The commissioner's essential responsibility is to assemble a league of competent owners. And if they can't do that, they should assemble a league where everyone is similarly incompetent. People are going to make mistakes. They'll draft kickers early, they'll drop the wrong running back, they'll succumb to the fleeting charms of the Cincinnati defense, and they'll make trades that fail miserably. It happens. Nobody needs to be protected from themselves in a fantasy league.
You know what can actually ruin things? If one or two owners agitate for a veto by insulting another manager. That gets ugly quickly. The problem that most of angry owners have with lopsided trades is, in fact, that they didn't make them. If you judge a trade to be one-sided yet not collusive, the most productive thing you can do is make similar offers to the victimized owner.
In leagues where owners have the opportunity to protest trades, though … well, sometimes if a rival team makes a deal, self-interest compels you to protest. I've been involved in leagues where countless trades were agreed to – most of them perfectly fair – but none actually went through. Because everyone reflexively vetoes everything. Those were ruined leagues, yet every veto was ostensibly in the interest of preserving competitive balance. Which, of course, wasn't anyone's real objective.
Don't know if Drew is over the Lee Evans deal quite yet. I think not. But he did post some fantastic vintage O.J. Simpson print ads at Kissing Suzy Kolber on Friday. I can't recommend them highly enough. You'd be crazy not to trade Jamal Lewis for some Juicemobiles.
• L.J. Smith had a few spare pieces of groin removed this week, according to the Philadelphia Inquirer. He's out for Sunday. And you don't need to carry two tight ends if neither of them is an elite player, so Smith can go in 10- and 12-team leagues. Rookie Brent Celek should have an opportunity here, though he's not yet worth considering for fantasy purposes. There is, however, a small cult of excited Brent Celek emailers.
• Greg Olsen will make his regular season debut for the Bears in the Sunday night game against Dallas. It's possible that this is only big news to me, as I've added, dropped and added him again in maybe eight leagues. I'm convinced he can be a top-tier fantasy entity. The rap credibility is an exciting bonus.
• Steve McNair will start against the Cardinals this week, which seems like decent news for the Cardinals. Mark Clayton is expected to start as well, though he's not yet a top-30 WR. Derrick Mason is tied for the fourth-most looks in the NFL after two weeks, yet he's still available in 27.3 percent of Yahoo! leagues.
• Plaxico Burress, listed as questionable with an ankle injury (that led to a lost touchdown on Sunday), is reportedly a game-time decision. Tom Coughlin told the AP, "It's going to be one of those deals depending on how he feels." That quote has a pleasant Dr. Seuss-meets-Mike Ditka sound, no? Burress has been limited in practice. It would still be a surprise if the No. 5 overall fantasy wide receiver can't play against Washington on Sunday. We've all ranked him as though he'll play.

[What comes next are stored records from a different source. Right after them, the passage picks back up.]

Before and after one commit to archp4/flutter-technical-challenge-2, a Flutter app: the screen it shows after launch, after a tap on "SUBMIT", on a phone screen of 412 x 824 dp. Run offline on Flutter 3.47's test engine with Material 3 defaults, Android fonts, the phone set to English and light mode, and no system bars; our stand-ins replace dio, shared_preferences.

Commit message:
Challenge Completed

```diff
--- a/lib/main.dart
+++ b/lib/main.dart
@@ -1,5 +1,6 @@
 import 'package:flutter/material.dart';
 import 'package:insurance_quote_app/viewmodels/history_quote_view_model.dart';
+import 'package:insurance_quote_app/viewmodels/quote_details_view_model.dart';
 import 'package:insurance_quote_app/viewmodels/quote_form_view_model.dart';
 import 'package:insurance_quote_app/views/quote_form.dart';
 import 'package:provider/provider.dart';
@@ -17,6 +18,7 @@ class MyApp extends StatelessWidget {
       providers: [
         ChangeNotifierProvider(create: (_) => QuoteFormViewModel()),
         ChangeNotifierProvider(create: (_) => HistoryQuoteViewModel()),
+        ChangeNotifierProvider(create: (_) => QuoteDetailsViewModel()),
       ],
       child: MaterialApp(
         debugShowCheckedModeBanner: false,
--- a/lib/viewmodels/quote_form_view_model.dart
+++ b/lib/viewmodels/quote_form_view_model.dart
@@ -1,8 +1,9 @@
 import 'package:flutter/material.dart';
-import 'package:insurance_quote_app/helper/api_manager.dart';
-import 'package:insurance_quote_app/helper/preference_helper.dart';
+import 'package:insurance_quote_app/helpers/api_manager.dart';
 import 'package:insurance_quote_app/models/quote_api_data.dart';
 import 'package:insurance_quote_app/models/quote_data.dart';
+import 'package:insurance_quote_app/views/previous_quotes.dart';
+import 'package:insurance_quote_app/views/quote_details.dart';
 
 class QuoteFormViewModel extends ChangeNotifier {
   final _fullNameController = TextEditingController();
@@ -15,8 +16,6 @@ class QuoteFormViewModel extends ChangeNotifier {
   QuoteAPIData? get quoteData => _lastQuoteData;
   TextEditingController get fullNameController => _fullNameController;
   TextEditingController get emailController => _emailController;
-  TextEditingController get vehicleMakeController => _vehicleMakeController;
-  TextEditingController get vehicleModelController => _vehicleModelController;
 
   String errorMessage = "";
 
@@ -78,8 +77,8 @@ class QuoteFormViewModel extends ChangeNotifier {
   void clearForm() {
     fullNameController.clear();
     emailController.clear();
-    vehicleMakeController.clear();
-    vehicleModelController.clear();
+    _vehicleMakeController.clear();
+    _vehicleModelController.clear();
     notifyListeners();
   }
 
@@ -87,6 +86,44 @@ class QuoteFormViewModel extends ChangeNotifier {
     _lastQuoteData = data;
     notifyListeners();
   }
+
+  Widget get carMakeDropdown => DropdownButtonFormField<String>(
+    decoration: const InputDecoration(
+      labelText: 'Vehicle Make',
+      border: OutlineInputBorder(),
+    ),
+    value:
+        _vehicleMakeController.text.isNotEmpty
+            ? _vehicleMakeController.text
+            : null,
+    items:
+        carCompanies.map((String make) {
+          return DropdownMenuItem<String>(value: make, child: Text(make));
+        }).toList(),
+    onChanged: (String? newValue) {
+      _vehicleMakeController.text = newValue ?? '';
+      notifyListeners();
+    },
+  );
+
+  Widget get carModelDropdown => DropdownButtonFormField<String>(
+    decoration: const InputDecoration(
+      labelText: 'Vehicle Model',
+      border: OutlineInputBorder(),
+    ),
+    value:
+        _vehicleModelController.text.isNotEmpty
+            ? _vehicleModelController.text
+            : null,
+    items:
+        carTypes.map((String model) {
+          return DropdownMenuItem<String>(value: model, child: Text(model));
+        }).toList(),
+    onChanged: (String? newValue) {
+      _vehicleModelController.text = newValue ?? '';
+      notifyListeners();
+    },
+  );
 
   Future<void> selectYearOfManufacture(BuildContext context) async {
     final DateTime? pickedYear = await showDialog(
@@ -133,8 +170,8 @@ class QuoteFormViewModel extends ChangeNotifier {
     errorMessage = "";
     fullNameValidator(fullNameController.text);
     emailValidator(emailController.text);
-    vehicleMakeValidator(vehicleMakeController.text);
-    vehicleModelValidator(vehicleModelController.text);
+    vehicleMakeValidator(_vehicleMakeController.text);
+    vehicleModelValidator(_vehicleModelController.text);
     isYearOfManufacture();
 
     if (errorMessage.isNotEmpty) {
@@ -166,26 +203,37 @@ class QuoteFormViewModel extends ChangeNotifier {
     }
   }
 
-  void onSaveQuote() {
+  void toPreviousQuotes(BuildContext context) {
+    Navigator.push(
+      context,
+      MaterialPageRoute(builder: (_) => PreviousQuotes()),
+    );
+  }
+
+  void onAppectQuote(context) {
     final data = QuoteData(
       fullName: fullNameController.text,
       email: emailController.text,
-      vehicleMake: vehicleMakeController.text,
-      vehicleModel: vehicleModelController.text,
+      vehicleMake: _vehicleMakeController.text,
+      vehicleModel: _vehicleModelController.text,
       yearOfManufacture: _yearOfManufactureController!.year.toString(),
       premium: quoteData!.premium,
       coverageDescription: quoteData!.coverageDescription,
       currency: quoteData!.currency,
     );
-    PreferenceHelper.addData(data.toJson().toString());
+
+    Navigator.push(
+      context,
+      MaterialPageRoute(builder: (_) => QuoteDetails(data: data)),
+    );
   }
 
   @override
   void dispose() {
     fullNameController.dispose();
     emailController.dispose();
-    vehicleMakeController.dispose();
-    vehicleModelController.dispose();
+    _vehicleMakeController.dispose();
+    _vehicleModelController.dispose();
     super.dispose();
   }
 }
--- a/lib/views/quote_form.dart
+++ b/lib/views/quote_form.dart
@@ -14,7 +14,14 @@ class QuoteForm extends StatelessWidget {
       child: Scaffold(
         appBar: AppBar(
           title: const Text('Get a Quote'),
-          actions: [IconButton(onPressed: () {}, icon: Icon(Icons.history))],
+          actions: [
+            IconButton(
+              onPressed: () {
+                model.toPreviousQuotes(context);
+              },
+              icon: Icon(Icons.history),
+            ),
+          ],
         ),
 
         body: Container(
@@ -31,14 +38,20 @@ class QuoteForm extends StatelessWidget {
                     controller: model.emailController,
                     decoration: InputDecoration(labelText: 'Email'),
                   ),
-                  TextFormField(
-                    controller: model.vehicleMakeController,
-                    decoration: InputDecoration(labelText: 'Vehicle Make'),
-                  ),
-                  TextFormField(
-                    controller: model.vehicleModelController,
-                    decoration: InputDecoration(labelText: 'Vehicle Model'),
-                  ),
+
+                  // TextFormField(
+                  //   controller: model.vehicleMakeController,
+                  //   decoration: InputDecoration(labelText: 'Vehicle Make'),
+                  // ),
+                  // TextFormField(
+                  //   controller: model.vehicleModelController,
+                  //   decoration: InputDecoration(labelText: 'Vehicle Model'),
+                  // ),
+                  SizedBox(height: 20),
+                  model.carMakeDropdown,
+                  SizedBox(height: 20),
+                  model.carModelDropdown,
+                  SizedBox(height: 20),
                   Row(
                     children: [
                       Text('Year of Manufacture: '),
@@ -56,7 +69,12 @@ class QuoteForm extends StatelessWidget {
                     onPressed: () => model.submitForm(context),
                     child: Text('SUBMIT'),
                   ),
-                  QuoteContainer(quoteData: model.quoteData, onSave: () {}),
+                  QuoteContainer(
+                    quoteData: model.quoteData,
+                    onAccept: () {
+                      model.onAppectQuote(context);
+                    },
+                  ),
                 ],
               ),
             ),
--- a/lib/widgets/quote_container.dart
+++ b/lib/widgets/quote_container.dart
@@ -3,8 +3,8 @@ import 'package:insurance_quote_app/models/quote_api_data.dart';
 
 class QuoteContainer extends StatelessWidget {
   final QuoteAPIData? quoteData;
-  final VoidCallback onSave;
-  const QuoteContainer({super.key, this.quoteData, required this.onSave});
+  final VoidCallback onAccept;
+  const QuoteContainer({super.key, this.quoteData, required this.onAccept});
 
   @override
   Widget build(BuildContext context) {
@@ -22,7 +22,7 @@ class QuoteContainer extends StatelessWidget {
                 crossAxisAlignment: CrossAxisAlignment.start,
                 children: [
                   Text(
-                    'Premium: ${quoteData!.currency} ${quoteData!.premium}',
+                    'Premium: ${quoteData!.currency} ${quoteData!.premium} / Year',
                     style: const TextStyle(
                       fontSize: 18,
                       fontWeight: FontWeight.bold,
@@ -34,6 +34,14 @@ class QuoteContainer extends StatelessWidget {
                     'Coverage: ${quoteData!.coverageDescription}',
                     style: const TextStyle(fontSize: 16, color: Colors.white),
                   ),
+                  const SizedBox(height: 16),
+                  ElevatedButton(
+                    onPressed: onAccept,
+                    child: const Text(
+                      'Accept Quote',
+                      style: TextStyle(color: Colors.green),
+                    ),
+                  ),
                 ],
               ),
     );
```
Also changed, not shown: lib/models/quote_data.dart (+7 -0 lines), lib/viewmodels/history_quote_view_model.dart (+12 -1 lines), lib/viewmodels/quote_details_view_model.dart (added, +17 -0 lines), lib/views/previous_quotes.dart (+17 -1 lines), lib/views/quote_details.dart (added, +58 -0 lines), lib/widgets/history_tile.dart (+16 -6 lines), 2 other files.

Andy Behrens has written for ESPN.com, the Chicago Sports Review, NBA.com, the Chicago Reader and various other publications. In all likelihood, Andy owns more Artis Gilmore memorabilia than you. Follow him on Twitter. Send Andy a question or comment for potential use in a future column or webcast.
Updated on Saturday, Sep 22, 2007 10:34 am, EDT